Early Childhood Health Habits and Later Risk of Cardiovascular Disease
Pediatricians are becoming increasingly concerned that cardiovascular disease is occurring at a younger and younger age. Cardiovascular disease is now so common at younger ages that it no longer is listed in medical textbooks under the category of “adult onset diseases”. A review article in the July 2017 issue of Pediatrics showed that an unhealthy diet and unhealthy rate of weight gain in the early years is associated with an increased risk of cardiovascular disease, especially high blood pressure in children. And, high blood pressure is now considered the number one risk factor for later developing severe cardiovascular disease.
Promoting Healthy Habits
Now in my fiftieth year as a pediatrician, it’s only in the past five years that I’ve seen such concern among pediatricians that heart disease is occurring at a younger and younger age. My wish is that parents would take this trend seriously and realize the importance of feeding their children, from birth on, what we at the Dr. Sears Wellness Institute simply call “the real food diet” – how eating whole foods is beneficial. Imagine what a valuable long-term gift of health you could give your children by simply feeding them real foods and helping them develop healthy eating habits in those first five years of life. Consider this not only a change in eating habits, but a change of heart!

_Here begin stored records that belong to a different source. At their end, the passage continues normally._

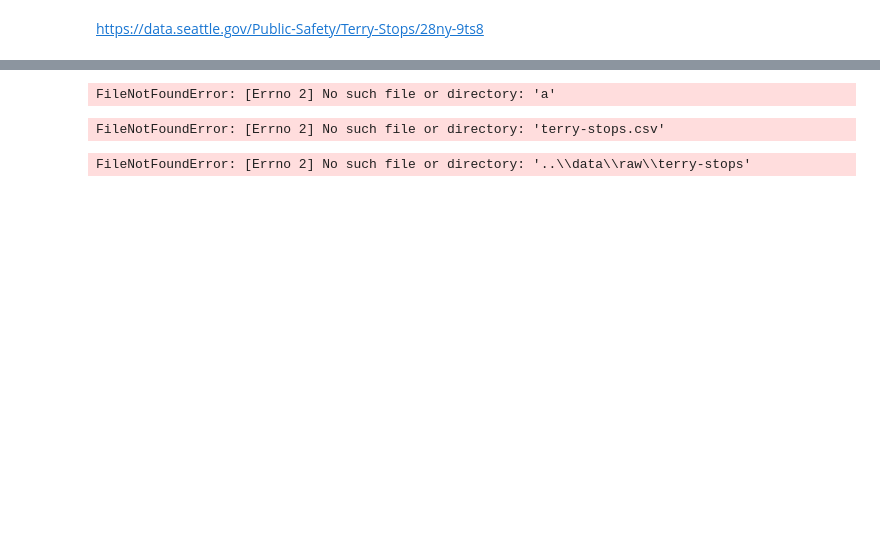
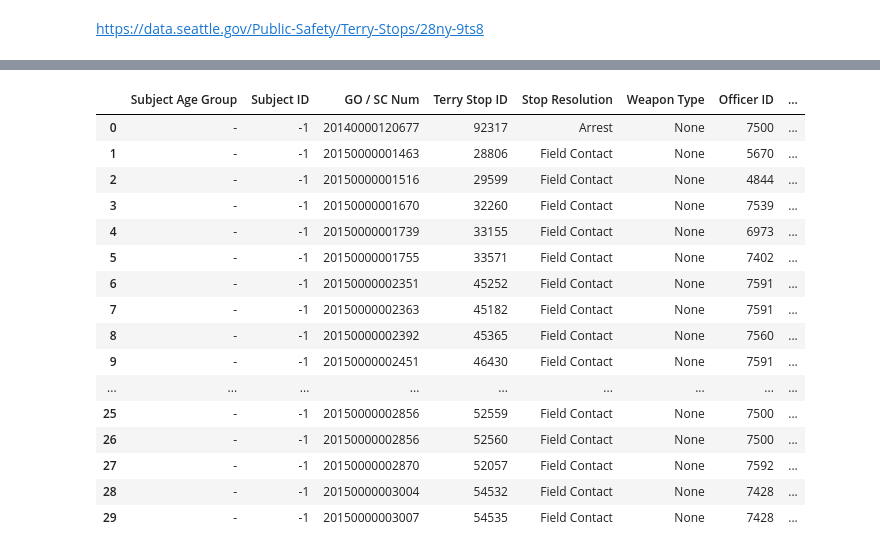
Before and after one commit to sethnlewis/Policing-Bias, a Jupyter notebook: analysis/EDA.ipynb, the cells around one changed output, grey strips where cells are left out. Saved outputs shown, nothing was run; the diff lists cells and outputs as text; code cells hidden in the pictures; blank space fills up the shorter version.

```diff
--- a/analysis/EDA.ipynb
+++ b/analysis/EDA.ipynb
@@ -4,7 +4,9 @@ https://data.seattle.gov/Public-Safety/Terry-Stops/28ny-9ts8
 import pandas as pd
 import numpy as np
 import matplotlib.pyplot as plt
-#import os, sys
+from datetime import time
+import os, sys
 
 %load_ext autoreload
 %autoreload 2
+pd.set_option('display.max_columns', 100)
@@ -22,13 +13,27 @@ report
-# %%
-pd.read_csv('a')
-# %% [output]
-FileNotFoundError: [Errno 2] No such file or directory: 'a'
-# %%
-pd.read_csv('terry-stops.csv')
-# %% [output]
-FileNotFoundError: [Errno 2] No such file or directory: 'terry-stops.csv'
-# %%
-#path_to_raw = os.path.join()
-df = pd.read_csv(os.path.join('..', 'data', 'raw', 'terry-stops'))
-# %% [output]
-FileNotFoundError: [Errno 2] No such file or directory: '..\\data\\raw\\terry-stops'
+# %%
+path = os.path.join('..', 'data', 'raw', 'terry-stops.csv')
+df = pd.read_csv(path, dtype='str')
+
+# Strip spaces, as relevant
+for col in df.columns:
+    df[col] = df[col].str.strip()
+# %%
+df.iloc[:30]
+# %% [output]
+|  | Subject Age Group | Subject ID | GO / SC Num | Terry Stop ID | Stop Resolution | Weapon Type | Officer ID | ... |
+| 0 | - | -1 | 20140000120677 | 92317 | Arrest | None | 7500 | ... |
+| 1 | - | -1 | 20150000001463 | 28806 | Field Contact | None | 5670 | ... |
+| 2 | - | -1 | 20150000001516 | 29599 | Field Contact | None | 4844 | ... |
+| 3 | - | -1 | 20150000001670 | 32260 | Field Contact | None | 7539 | ... |
+| 4 | - | -1 | 20150000001739 | 33155 | Field Contact | None | 6973 | ... |
+| 5 | - | -1 | 20150000001755 | 33571 | Field Contact | None | 7402 | ... |
+| 6 | - | -1 | 20150000002351 | 45252 | Field Contact | None | 7591 | ... |
+| 7 | - | -1 | 20150000002363 | 45182 | Field Contact | None | 7591 | ... |
+| 8 | - | -1 | 20150000002392 | 45365 | Field Contact | None | 7560 | ... |
+| 9 | - | -1 | 20150000002451 | 46430 | Field Contact | None | 7591 | ... |
+| ... | ... | ... | ... | ... | ... | ... | ... | ... |
+| 25 | - | -1 | 20150000002856 | 52559 | Field Contact | None | 7500 | ... |
+| 26 | - | -1 | 20150000002856 | 52560 | Field Contact | None | 7500 | ... |
+| 27 | - | -1 | 20150000002870 | 52057 | Field Contact | None | 7592 | ... |
+| 28 | - | -1 | 20150000003004 | 54532 | Field Contact | None | 7428 | ... |
+| 29 | - | -1 | 20150000003007 | 54535 | Field Contact | None | 7428 | ... |
```
Also changed, not shown: parts of 5 cells of this notebook, 2 other files.
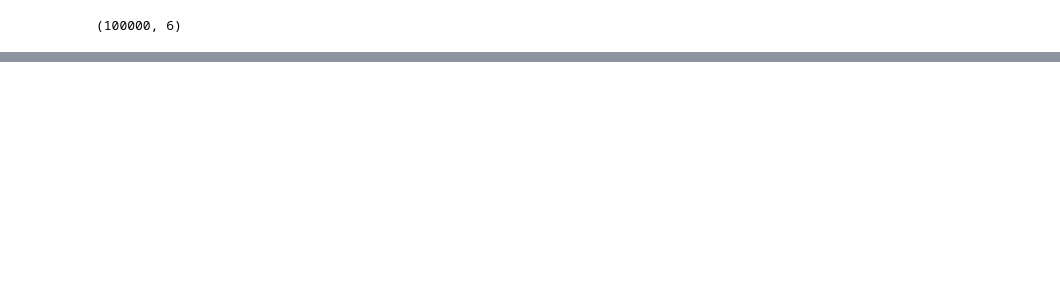
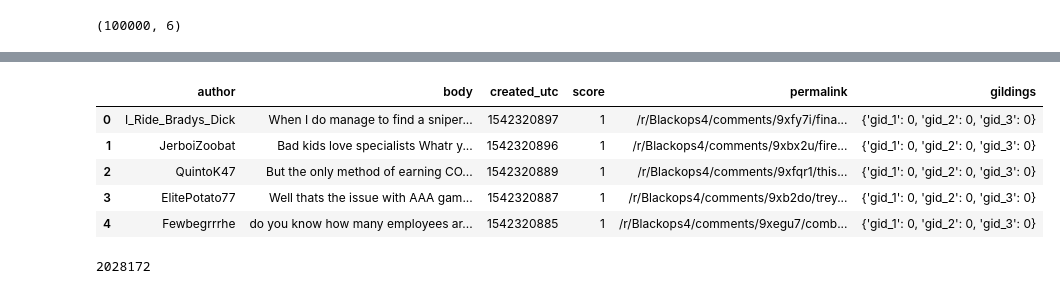
Before and after one commit to aburpee/Blackops_4_Survival_Analysis, a Jupyter notebook: code/reddit_api_pushshift.ipynb, the cells around one changed output, grey strips where cells are left out. Cells and saved outputs as stored; diff of their text form; code cells hidden in the pictures; blank space fills up the shorter version.

```diff
--- a/code/reddit_api_pushshift.ipynb
+++ b/code/reddit_api_pushshift.ipynb
@@ -160,3 +146,3 @@ pwd
 # %%
-with open(f'../data/1556218503_raw_comments.json', 'r') as f:
+with open(f'../assets/1556673865_raw_commentss.json', 'r') as f:
     blackops_comments_1 = json.load(f)
@@ -162,0 +169,3 @@ with open(f'../data/1556218503_raw_comments.json', 'r') as f:
+# %%
+with open(f'../assets/1556675481_raw_commentss.json', 'r') as f:
+    blackops_comments_2 = json.load(f)
@@ -163,3 +192,6 @@ with open(f'../data/1556218503_raw_comments.json', 'r') as f:
+# %%
+with open(f'../assets/1556677860_raw_commentss.json', 'r') as f:
+    blackops_comments_3 = json.load(f)
 # %%
 [time.asctime(time.gmtime(blackops_comments_1[i]['created_utc'])) for i in range(len(blackops_comments_1))]
 # %% [output]
@@ -250,0 +264,2 @@ df_comments_1.head(100)
+# %%
+df_3 = reddit_parse(blackops_comments_3, df = 'df_3')
@@ -255,0 +309,9 @@ df_comments_1['created_utc'] = df_comments_1['created_utc'].apply(lambda x: time
+# %%
+df_3.head()
+# %% [output]
+|  | author | body | created_utc | score | permalink | gildings |
+| 0 | I_Ride_Bradys_Dick | When I do manage to find a sniper... | 1542320897 | 1 | /r/Blackops4/comments/9xfy7i/fina... | {'gid_1': 0, 'gid_2': 0, 'gid_3': 0} |
+| 1 | JerboiZoobat | Bad kids love specialists Whatr y... | 1542320896 | 1 | /r/Blackops4/comments/9xbx2u/fire... | {'gid_1': 0, 'gid_2': 0, 'gid_3': 0} |
+| 2 | QuintoK47 | But the only method of earning CO... | 1542320889 | 1 | /r/Blackops4/comments/9xfqr1/this... | {'gid_1': 0, 'gid_2': 0, 'gid_3': 0} |
+| 3 | ElitePotato77 | Well thats the issue with AAA gam... | 1542320887 | 1 | /r/Blackops4/comments/9xb2do/trey... | {'gid_1': 0, 'gid_2': 0, 'gid_3': 0} |
+| 4 | Fewbegrrrhe | do you know how many employees ar... | 1542320885 | 1 | /r/Blackops4/comments/9xegu7/comb... | {'gid_1': 0, 'gid_2': 0, 'gid_3': 0} |
@@ -255,0 +322,4 @@ df_comments_1['created_utc'] = df_comments_1['created_utc'].apply(lambda x: time
+# %%
+bo_four.body.nunique()
+# %% [output]
+2028172
```
Also changed, not shown: parts of 48 cells of this notebook, 32 other files.
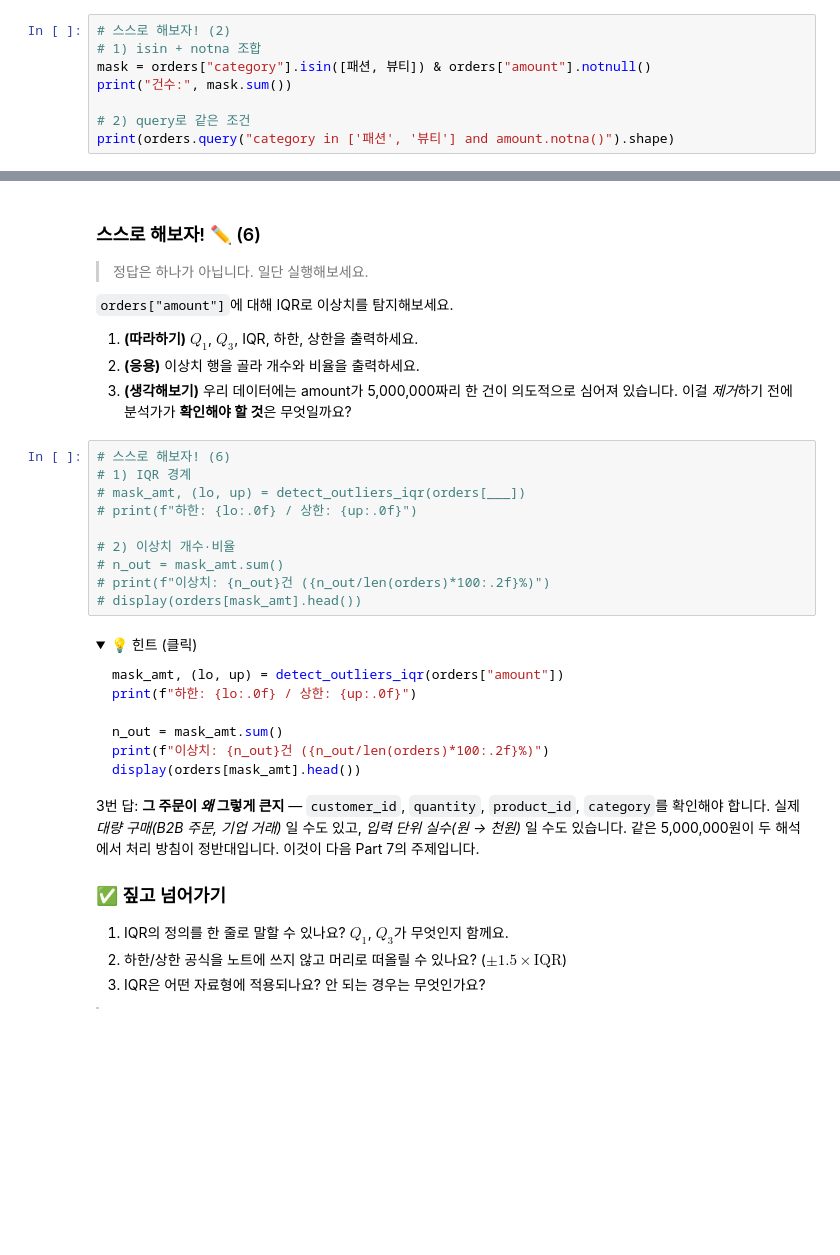
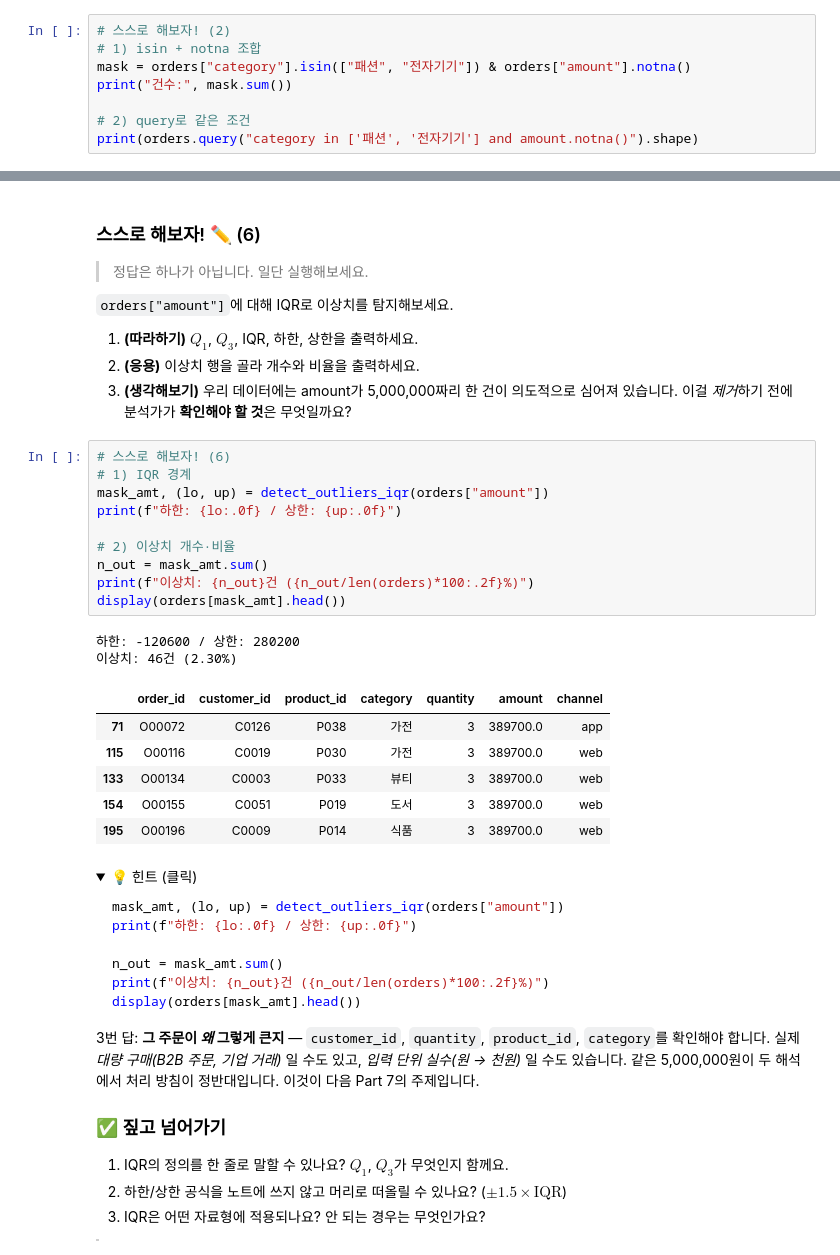
Before and after one commit to dowxy589-sudo/DI-2, a Jupyter notebook: LMS/결측치에도 이유가 있다.ipynb, the cells around one changed output, grey strips where cells are left out. Saved outputs shown, nothing was run; the diff lists cells and outputs as text; folded sections open; blank space fills up the shorter version.

```diff
--- a/LMS/결측치에도 이유가 있다.ipynb
+++ b/LMS/결측치에도 이유가 있다.ipynb
@@ -464,8 +628,8 @@ display(sample[mask_no_na])
 # %%
 # 스스로 해보자! (2)
 # 1) isin + notna 조합
-mask = orders["category"].isin([패션, 뷰티]) & orders["amount"].notnull()
+mask = orders["category"].isin(["패션", "전자기기"]) & orders["amount"].notna()
 print("건수:", mask.sum())
 
 # 2) query로 같은 조건
-print(orders.query("category in ['패션', '뷰티'] and amount.notna()").shape)
+print(orders.query("category in ['패션', '전자기기'] and amount.notna()").shape)
@@ -1144,13 +1553,22 @@ plt.show()
 # %%
 # 스스로 해보자! (6)
 # 1) IQR 경계
-# mask_amt, (lo, up) = detect_outliers_iqr(orders[___])
-# print(f"하한: {lo:.0f} / 상한: {up:.0f}")
+mask_amt, (lo, up) = detect_outliers_iqr(orders["amount"])
+print(f"하한: {lo:.0f} / 상한: {up:.0f}")
 
 # 2) 이상치 개수·비율
-# n_out = mask_amt.sum()
-# print(f"이상치: {n_out}건 ({n_out/len(orders)*100:.2f}%)")
-# display(orders[mask_amt].head())
+n_out = mask_amt.sum()
+print(f"이상치: {n_out}건 ({n_out/len(orders)*100:.2f}%)")
+display(orders[mask_amt].head())
+# %% [output]
+하한: -120600 / 상한: 280200
+이상치: 46건 (2.30%)
+|  | order_id | customer_id | product_id | category | quantity | amount | channel |
+| 71 | O00072 | C0126 | P038 | 가전 | 3 | 389700.0 | app |
+| 115 | O00116 | C0019 | P030 | 가전 | 3 | 389700.0 | web |
+| 133 | O00134 | C0003 | P033 | 뷰티 | 3 | 389700.0 | web |
+| 154 | O00155 | C0051 | P019 | 도서 | 3 | 389700.0 | web |
+| 195 | O00196 | C0009 | P014 | 식품 | 3 | 389700.0 | web |
 # %% [markdown]
 <details>
 <summary>💡 힌트 (클릭)</summary>
```
Also changed, not shown: parts of 42 cells of this notebook, 10 other files.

Dr. Sears, or Dr. Bill as his “little patients” call him, has been advising busy parents on how to raise healthier families for over 40 years. He received his medical training at Harvard Medical School’s Children’s Hospital in Boston and The Hospital for Sick Children in Toronto, the world’s largest children’s hospital, where he was associate ward chief of the newborn intensive care unit before serving as the chief of pediatrics at Toronto Western Hospital, a teaching hospital of the University of Toronto. He has served as a professor of pediatrics at the University of Toronto, University of South Carolina, University of Southern California School of Medicine, and University of California: Irvine. As a father of 8 children, he coached Little League sports for 20 years, and together with his wife Martha has written more than 40 best-selling books and countless articles on nutrition, parenting, and healthy aging. He serves as a health consultant for magazines, TV, radio and other media, and his AskDrSears.com website is one of the most popular health and parenting sites. Dr. Sears has appeared on over 100 television programs, including 20/20, Good Morning America, Oprah, Today, The View, and Dr. Phil, and was featured on the cover of TIME Magazine in May 2012. He is noted for his science-made-simple-and-fun approach to family health.